The tea-bell rang before he had finished describing the paradise which he meant to earn for Meg, and he proudly took her into supper, both looking so happy, that Jo hadn't the heart to be jealous or dismal. Amy was very much impressed by John's devotion and Meg's dignity. Beth beamed at them from a distance, while Mr. and Mrs. March surveyed the young couple with such tender satisfaction, that it was perfectly evident Aunt March was right in calling them as "unworldly as a pair of babies." No one ate much, but every one looked very happy, and the old room seemed to brighten up amazingly when the first romance of the family began there.
"You can't say 'nothing pleasant ever happens now,' can you, Meg?" said Amy, trying to decide how she would group the lovers in the sketch she was planning to take.
"No, I'm sure I can't. How much has happened since I said that!
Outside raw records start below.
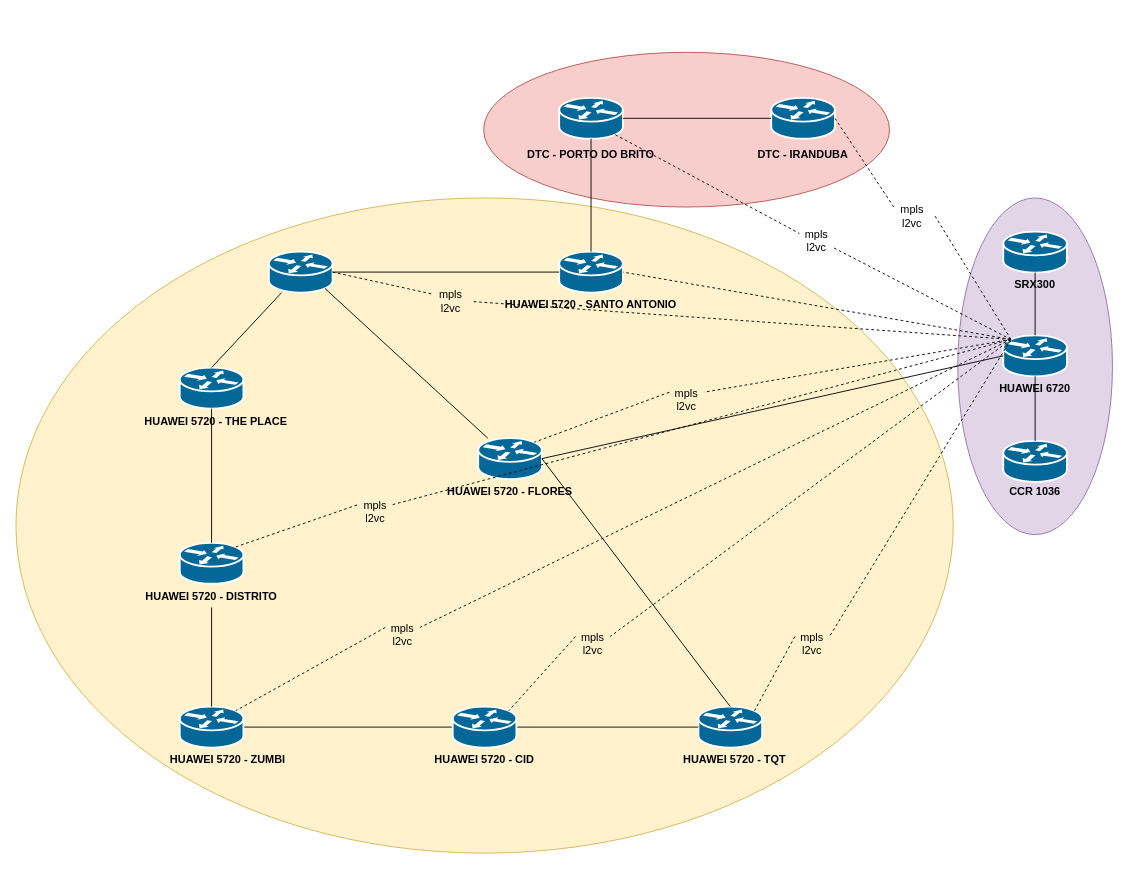
This is page "Page-4" (4 of 4) of Untitled Diagram.drawio from matheusmoliveira/draw.io, a draw.io file, before an edit. Source tidied: cells renumbered, new cells numbered last; positions are measured from the earlier drawing's top-left corner, leaving out a move shared by most shapes. Both pictures are drawn from the tidied source at 91%, with x=0, y=0 at pixel (15, 52).
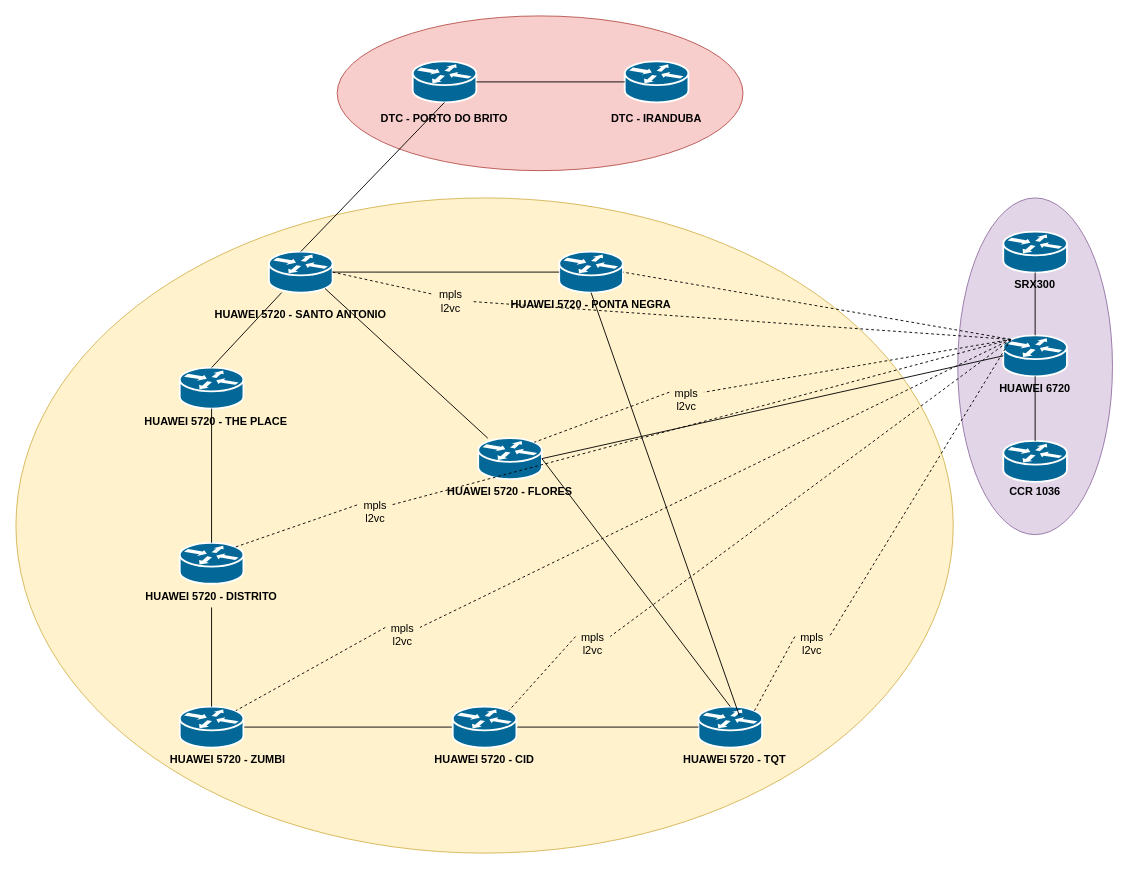
After the change.

The change refers to these unchanged cells:
```xml
<mxCell id="6" style="shape=mxgraph.cisco.routers.router;html=1;dashed=0;fillColor=#036897;strokeColor=#ffffff;strokeWidth=2;verticalLabelPosition=bottom;verticalAlign=top;align=center;outlineConnect=0;" parent="1" vertex="1">
  <mxGeometry x="1085" y="311" width="70" height="45" as="geometry" />
</mxCell>
<mxCell id="17" style="shape=mxgraph.cisco.routers.router;html=1;dashed=0;fillColor=#036897;strokeColor=#ffffff;strokeWidth=2;verticalLabelPosition=bottom;verticalAlign=top;align=center;outlineConnect=0;" parent="1" vertex="1">
  <mxGeometry x="597" y="219" width="70" height="45" as="geometry" />
</mxCell>
<mxCell id="19" style="shape=mxgraph.cisco.routers.router;html=1;dashed=0;fillColor=#036897;strokeColor=#ffffff;strokeWidth=2;verticalLabelPosition=bottom;verticalAlign=top;align=center;outlineConnect=0;" parent="1" vertex="1">
  <mxGeometry x="278" y="219" width="70" height="45" as="geometry" />
</mxCell>
```

Change to the diagram source:
```diff
@@
     <mxCell id="2" style="ellipse;whiteSpace=wrap;html=1;fillColor=#f8cecc;strokeColor=#b85450;" parent="1" vertex="1">
-      <mxGeometry x="514" width="446" height="170" as="geometry" />
+      <mxGeometry x="353" y="-40" width="446" height="170" as="geometry" />
     </mxCell>
@@
-    <mxCell id="35" value="HUAWEI 5720 - SANTO ANTONIO" style="text;align=center;fontStyle=1;verticalAlign=middle;spacingLeft=3;spacingRight=3;strokeColor=none;" parent="1" vertex="1">
+    <mxCell id="35" value="HUAWEI 5720 - PONTA NEGRA" style="text;align=center;fontStyle=1;verticalAlign=middle;spacingLeft=3;spacingRight=3;strokeColor=none;" parent="1" vertex="1">
       <mxGeometry x="592" y="264" width="80" height="26" as="geometry" />
     </mxCell>
     <mxCell id="36" style="shape=mxgraph.cisco.routers.router;html=1;dashed=0;fillColor=#036897;strokeColor=#ffffff;strokeWidth=2;verticalLabelPosition=bottom;verticalAlign=top;align=center;outlineConnect=0;" parent="1" vertex="1">
-      <mxGeometry x="830" y="50" width="70" height="45" as="geometry" />
+      <mxGeometry x="669" y="10" width="70" height="45" as="geometry" />
     </mxCell>
     <mxCell id="37" style="shape=mxgraph.cisco.routers.router;html=1;dashed=0;fillColor=#036897;strokeColor=#ffffff;strokeWidth=2;verticalLabelPosition=bottom;verticalAlign=top;align=center;outlineConnect=0;" parent="1" vertex="1">
-      <mxGeometry x="597" y="50" width="70" height="45" as="geometry" />
+      <mxGeometry x="436" y="10" width="70" height="45" as="geometry" />
     </mxCell>
-    <mxCell id="38" style="endArrow=none;html=1;startArrow=none;entryX=0.5;entryY=1;entryDx=0;entryDy=0;entryPerimeter=0;exitX=0.5;exitY=0;exitDx=0;exitDy=0;exitPerimeter=0;" parent="1" edge="1" source="17" target="37">
+    <mxCell id="38" style="endArrow=none;html=1;startArrow=none;entryX=0.5;entryY=1;entryDx=0;entryDy=0;entryPerimeter=0;exitX=0.5;exitY=0;exitDx=0;exitDy=0;exitPerimeter=0;" parent="1" edge="1" source="19" target="37">
       <mxGeometry relative="1" as="geometry" />
     </mxCell>
@@
     <mxCell id="40" value="DTC - PORTO DO BRITO" style="text;align=center;fontStyle=1;verticalAlign=middle;spacingLeft=3;spacingRight=3;strokeColor=none;" parent="1" vertex="1">
-      <mxGeometry x="592" y="99" width="80" height="26" as="geometry" />
+      <mxGeometry x="431" y="59" width="80" height="26" as="geometry" />
     </mxCell>
     <mxCell id="41" value="DTC - IRANDUBA" style="text;align=center;fontStyle=1;verticalAlign=middle;spacingLeft=3;spacingRight=3;strokeColor=none;" parent="1" vertex="1">
-      <mxGeometry x="825" y="99" width="80" height="26" as="geometry" />
+      <mxGeometry x="664" y="59" width="80" height="26" as="geometry" />
     </mxCell>
@@
-    <mxCell id="48" style="endArrow=none;dashed=1;html=1;exitX=0.88;exitY=0.9;exitDx=0;exitDy=0;exitPerimeter=0;entryX=0.12;entryY=0.1;entryDx=0;entryDy=0;entryPerimeter=0;startArrow=none;" parent="1" edge="1" source="55" target="6">
-      <mxGeometry relative="1" as="geometry" />
-    </mxCell>
@@
-    <mxCell id="51" style="endArrow=none;dashed=1;html=1;exitX=1;exitY=0.5;exitDx=0;exitDy=0;exitPerimeter=0;entryX=0.12;entryY=0.1;entryDx=0;entryDy=0;entryPerimeter=0;startArrow=none;" parent="1" edge="1" source="53" target="6">
-      <mxGeometry relative="1" as="geometry" />
-    </mxCell>
@@
-    <mxCell id="53" value="mpls l2vc" style="text;html=1;strokeColor=none;fillColor=none;align=center;verticalAlign=middle;whiteSpace=wrap;rounded=0;" parent="1" vertex="1">
-      <mxGeometry x="960" y="170" width="50" height="20" as="geometry" />
-    </mxCell>
-    <mxCell id="54" style="endArrow=none;dashed=1;html=1;exitX=1;exitY=0.5;exitDx=0;exitDy=0;exitPerimeter=0;entryX=0.12;entryY=0.1;entryDx=0;entryDy=0;entryPerimeter=0;" parent="1" edge="1" source="36" target="53">
-      <mxGeometry relative="1" as="geometry" />
-    </mxCell>
-    <mxCell id="55" value="mpls l2vc" style="text;html=1;strokeColor=none;fillColor=none;align=center;verticalAlign=middle;whiteSpace=wrap;rounded=0;" parent="1" vertex="1">
-      <mxGeometry x="855" y="197" width="50" height="20" as="geometry" />
-    </mxCell>
-    <mxCell id="56" style="endArrow=none;dashed=1;html=1;exitX=0.88;exitY=0.9;exitDx=0;exitDy=0;exitPerimeter=0;entryX=0.12;entryY=0.1;entryDx=0;entryDy=0;entryPerimeter=0;" parent="1" edge="1" source="37" target="55">
-      <mxGeometry relative="1" as="geometry" />
-    </mxCell>
@@
+    <mxCell id="69" value="HUAWEI 5720 - SANTO ANTONIO" style="text;align=center;fontStyle=1;verticalAlign=middle;spacingLeft=3;spacingRight=3;strokeColor=none;" parent="1" vertex="1">
+      <mxGeometry x="273" y="274" width="80" height="26" as="geometry" />
+    </mxCell>
+    <mxCell id="70" style="endArrow=none;html=1;entryX=0.5;entryY=1;entryDx=0;entryDy=0;entryPerimeter=0;startArrow=none;exitX=0.5;exitY=0;exitDx=0;exitDy=0;exitPerimeter=0;" parent="1" edge="1" target="17">
+      <mxGeometry relative="1" as="geometry">
+        <mxPoint x="795" y="729" as="sourcePoint" />
+      </mxGeometry>
+    </mxCell>
```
It seems a year ago," answered Meg, who was in a blissful dream, lifted far above such common things as bread and butter.
"The joys come close upon the sorrows this time, and I rather think the changes have begun," said Mrs. March. "In most families there comes, now and then, a year full of events; this has been such an one, but it ends well, after all."
"Hope the next will end better," muttered Jo, who found it very hard to see Meg absorbed in a stranger before her face; for Jo loved a few persons very dearly, and dreaded to have their affection lost or lessened in any way.
"I hope the third year from this will end better; I